July 19, 2021: Proudly representing Indian heritage on the global stage, coupled with her conceptual design language, designer Vaishali Shandangule presented her debut couture collection at the Paris Haute Couture Week 2021.
The first woman designer, and one of the two international guest designers that have been invited by the Fédération de la Haute Couture et de la Mode, Ms. Shandangule’s debut added the extra sparkle to the celebration of two decades of her label.
Presented live at an iconic landmark on the left bank in Paris, Lycée Victor Duruy, the show titled ‘Shwas’ which means breath in Sanskrit, made history in Indian fashion and also marked a groundbreaking moment for the label.
Drawing her inspiration from two things indispensable to designers - breath and thread, Ms. Shandangule was struck by the parallel between this instinctive, involuntary biological function and thread, an equally essential element of the fashion industry.
This collection not only showcased her unique talent for easily blending traditional weaves and techniques with dramatic silhouettes, but also her unique interpretation of nature and its flow of energy.
The 30 garments in this futuristic collection featured craftsmanship from all over India, including indigenous weaves from West Bengal, Khun from Karnataka and Merino wool woven in Maheshwar. Comprising of darker hues, and known as ‘wearable art’, this collection included some of the designer’s signature techniques such as engineered deconstruction, texturing and cording. The presentation was partnered with Forevermark, a diamond brand from the De Beers Group.
Vaishali speaks of her showcase at PHCW with elation, “As an Indian woman showcasing at the pinnacle of global couture, this is a significant milestone. India has a strong design language in terms of craftsmanship combined with social impact, richness of technique beyond embroidery or plain manufacturing. The idea was to put the Indian peace on the highest platform, in its purest form.”

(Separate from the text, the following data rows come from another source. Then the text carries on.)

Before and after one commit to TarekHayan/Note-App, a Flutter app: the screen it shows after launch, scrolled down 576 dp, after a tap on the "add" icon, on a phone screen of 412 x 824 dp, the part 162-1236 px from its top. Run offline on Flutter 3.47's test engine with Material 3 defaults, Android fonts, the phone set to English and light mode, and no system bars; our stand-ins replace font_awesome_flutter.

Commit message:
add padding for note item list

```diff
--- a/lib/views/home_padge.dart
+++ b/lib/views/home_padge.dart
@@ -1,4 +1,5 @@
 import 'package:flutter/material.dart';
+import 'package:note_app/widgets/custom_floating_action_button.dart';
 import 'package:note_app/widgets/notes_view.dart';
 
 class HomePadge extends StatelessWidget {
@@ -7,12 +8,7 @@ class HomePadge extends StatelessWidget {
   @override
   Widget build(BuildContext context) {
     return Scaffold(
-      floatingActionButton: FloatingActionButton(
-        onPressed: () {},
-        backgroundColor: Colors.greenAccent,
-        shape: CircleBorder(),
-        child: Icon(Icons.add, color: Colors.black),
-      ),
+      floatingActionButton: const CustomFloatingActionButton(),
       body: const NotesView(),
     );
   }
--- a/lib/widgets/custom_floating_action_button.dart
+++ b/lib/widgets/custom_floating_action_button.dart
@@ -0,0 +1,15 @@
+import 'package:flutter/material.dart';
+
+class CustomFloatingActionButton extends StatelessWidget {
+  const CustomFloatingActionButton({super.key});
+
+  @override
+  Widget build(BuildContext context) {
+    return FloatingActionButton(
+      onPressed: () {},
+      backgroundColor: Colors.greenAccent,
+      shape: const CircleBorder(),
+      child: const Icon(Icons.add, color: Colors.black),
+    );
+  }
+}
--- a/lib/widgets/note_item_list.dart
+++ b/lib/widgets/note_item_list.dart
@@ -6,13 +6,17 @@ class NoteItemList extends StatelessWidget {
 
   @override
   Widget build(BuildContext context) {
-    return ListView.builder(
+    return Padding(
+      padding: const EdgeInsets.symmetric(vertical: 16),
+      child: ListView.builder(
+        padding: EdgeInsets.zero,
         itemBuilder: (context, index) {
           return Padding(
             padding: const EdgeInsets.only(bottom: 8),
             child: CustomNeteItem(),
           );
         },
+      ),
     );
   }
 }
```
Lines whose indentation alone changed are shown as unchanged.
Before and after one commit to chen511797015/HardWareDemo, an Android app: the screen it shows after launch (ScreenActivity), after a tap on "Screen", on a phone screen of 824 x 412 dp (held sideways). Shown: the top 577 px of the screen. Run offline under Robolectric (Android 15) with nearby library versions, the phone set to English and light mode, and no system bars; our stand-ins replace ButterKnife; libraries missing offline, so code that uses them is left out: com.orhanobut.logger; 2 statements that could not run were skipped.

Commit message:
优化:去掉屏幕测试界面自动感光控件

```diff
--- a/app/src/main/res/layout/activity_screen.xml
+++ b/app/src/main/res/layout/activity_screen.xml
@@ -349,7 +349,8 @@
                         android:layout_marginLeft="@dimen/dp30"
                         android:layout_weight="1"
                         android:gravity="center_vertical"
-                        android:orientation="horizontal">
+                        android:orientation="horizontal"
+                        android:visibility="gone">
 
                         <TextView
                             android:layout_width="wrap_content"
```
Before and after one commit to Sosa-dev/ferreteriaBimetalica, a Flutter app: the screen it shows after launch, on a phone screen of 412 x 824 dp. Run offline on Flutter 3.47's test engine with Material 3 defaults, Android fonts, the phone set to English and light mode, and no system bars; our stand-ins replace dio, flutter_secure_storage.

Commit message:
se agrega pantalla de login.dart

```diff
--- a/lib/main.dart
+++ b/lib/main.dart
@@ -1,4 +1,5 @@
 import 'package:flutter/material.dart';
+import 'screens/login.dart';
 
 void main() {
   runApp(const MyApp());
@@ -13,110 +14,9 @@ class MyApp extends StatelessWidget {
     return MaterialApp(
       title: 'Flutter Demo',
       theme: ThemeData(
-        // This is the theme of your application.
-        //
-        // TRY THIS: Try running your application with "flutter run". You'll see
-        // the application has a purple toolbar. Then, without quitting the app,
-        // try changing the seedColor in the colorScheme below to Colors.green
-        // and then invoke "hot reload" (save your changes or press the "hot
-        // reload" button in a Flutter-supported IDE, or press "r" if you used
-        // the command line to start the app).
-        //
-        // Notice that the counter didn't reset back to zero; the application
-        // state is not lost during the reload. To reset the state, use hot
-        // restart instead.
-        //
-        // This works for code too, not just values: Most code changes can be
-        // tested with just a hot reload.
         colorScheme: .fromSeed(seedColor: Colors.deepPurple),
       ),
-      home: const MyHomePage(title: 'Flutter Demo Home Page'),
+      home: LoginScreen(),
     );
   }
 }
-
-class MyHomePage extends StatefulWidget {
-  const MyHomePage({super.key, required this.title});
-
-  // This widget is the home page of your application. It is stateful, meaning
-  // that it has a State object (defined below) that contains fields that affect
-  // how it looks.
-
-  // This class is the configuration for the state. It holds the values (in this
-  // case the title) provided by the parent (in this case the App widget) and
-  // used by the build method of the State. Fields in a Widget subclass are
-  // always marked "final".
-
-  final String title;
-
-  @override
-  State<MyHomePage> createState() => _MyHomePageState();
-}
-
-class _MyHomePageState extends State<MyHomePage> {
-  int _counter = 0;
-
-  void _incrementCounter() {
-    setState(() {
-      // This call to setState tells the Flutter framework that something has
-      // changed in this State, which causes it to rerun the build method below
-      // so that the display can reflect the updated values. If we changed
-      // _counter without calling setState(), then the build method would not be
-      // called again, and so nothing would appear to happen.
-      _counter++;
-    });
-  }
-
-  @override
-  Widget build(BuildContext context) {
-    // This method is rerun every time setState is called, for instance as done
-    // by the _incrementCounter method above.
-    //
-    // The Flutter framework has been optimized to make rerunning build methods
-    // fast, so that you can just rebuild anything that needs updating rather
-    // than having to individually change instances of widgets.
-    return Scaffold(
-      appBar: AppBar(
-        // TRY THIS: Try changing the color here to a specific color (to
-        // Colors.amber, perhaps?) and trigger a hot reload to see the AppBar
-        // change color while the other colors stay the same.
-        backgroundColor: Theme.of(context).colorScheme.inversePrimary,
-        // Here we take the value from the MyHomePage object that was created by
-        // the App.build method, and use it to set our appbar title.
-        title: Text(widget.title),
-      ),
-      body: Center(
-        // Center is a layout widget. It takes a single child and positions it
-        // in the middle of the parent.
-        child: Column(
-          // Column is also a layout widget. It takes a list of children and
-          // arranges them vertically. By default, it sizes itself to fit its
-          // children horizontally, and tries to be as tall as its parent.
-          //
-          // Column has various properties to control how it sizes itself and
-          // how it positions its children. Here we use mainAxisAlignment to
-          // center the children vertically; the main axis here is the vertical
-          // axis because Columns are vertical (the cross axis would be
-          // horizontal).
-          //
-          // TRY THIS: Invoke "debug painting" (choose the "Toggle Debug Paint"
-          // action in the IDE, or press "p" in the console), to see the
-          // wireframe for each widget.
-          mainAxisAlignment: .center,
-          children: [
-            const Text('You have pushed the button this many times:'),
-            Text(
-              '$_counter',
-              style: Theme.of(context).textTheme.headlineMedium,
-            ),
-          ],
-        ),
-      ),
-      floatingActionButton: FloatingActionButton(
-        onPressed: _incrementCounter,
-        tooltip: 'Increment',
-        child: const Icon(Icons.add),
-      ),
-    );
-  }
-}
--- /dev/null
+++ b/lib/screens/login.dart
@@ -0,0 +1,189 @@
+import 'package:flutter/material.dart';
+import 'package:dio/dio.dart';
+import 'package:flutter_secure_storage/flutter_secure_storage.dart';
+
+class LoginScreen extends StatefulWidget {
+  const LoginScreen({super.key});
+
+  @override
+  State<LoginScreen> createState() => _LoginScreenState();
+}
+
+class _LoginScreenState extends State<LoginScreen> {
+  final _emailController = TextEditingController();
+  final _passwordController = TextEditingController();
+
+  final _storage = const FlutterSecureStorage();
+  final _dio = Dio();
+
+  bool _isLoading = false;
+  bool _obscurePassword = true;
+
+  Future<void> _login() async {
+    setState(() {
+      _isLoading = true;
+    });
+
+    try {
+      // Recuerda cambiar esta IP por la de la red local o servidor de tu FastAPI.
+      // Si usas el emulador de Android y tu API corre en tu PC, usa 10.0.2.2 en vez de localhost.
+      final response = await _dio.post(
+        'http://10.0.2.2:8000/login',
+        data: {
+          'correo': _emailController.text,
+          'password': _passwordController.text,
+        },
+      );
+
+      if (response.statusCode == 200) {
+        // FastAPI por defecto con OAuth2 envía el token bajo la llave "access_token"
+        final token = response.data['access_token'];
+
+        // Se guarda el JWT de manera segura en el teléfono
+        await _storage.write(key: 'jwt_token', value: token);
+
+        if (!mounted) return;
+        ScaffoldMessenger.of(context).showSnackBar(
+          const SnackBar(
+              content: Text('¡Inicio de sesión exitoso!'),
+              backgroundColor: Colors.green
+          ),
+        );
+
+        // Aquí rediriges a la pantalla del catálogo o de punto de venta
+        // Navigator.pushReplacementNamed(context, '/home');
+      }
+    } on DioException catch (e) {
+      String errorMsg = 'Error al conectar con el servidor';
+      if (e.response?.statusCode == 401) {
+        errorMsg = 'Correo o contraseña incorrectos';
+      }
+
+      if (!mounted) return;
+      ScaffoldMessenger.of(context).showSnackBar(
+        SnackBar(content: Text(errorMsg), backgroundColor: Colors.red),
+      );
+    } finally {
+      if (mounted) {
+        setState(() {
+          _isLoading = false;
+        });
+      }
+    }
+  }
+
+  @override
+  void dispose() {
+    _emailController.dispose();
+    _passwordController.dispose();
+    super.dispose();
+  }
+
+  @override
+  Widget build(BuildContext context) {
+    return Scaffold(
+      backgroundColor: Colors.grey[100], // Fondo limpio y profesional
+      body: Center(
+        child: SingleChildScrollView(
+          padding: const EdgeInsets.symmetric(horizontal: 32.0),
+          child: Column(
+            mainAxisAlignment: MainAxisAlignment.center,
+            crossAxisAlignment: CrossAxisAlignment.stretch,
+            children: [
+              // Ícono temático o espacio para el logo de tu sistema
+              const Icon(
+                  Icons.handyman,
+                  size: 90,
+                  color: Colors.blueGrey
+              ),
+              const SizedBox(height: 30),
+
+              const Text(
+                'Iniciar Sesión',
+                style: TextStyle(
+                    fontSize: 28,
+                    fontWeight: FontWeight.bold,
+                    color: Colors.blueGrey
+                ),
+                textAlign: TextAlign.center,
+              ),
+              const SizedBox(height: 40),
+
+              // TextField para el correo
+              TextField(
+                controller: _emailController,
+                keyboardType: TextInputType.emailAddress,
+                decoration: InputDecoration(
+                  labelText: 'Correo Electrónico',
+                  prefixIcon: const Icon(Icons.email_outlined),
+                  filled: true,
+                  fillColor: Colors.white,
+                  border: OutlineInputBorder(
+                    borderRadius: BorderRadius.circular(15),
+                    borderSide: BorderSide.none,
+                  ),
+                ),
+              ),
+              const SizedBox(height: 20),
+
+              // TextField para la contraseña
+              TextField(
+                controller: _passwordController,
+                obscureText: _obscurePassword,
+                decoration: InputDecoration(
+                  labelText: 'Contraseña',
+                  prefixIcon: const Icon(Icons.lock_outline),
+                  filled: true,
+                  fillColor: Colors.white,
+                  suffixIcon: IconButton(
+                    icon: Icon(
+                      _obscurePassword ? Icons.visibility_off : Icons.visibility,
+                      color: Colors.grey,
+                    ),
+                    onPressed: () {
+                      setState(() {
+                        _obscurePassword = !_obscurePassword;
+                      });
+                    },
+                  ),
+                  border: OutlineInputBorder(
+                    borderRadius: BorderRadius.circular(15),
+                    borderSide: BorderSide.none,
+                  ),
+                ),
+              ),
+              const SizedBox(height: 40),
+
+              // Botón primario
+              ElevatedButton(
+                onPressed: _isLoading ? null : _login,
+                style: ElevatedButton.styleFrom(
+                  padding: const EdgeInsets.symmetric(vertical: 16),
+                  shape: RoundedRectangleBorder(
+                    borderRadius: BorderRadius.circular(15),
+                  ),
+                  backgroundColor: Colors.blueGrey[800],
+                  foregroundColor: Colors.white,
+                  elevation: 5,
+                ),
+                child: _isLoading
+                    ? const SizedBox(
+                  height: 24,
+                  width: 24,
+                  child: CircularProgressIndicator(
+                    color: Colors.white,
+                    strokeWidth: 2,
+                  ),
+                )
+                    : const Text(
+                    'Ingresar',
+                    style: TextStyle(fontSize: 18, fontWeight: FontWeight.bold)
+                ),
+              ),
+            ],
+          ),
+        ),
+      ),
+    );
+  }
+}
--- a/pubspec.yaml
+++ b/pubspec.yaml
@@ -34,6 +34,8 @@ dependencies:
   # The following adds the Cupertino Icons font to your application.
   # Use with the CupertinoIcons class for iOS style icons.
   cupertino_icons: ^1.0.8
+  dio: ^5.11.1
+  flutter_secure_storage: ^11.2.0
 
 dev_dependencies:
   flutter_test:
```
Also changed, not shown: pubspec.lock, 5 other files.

But more than a personal milestone, she also talked to WWD about the crisis that the pandemic has brought upon the Indian textile sector. By showcasing the beautiful textiles, handmade fabrics and threads, she feels that she attempts to bring some hope to the approximately 900 families spread all over the country, that depend on her business.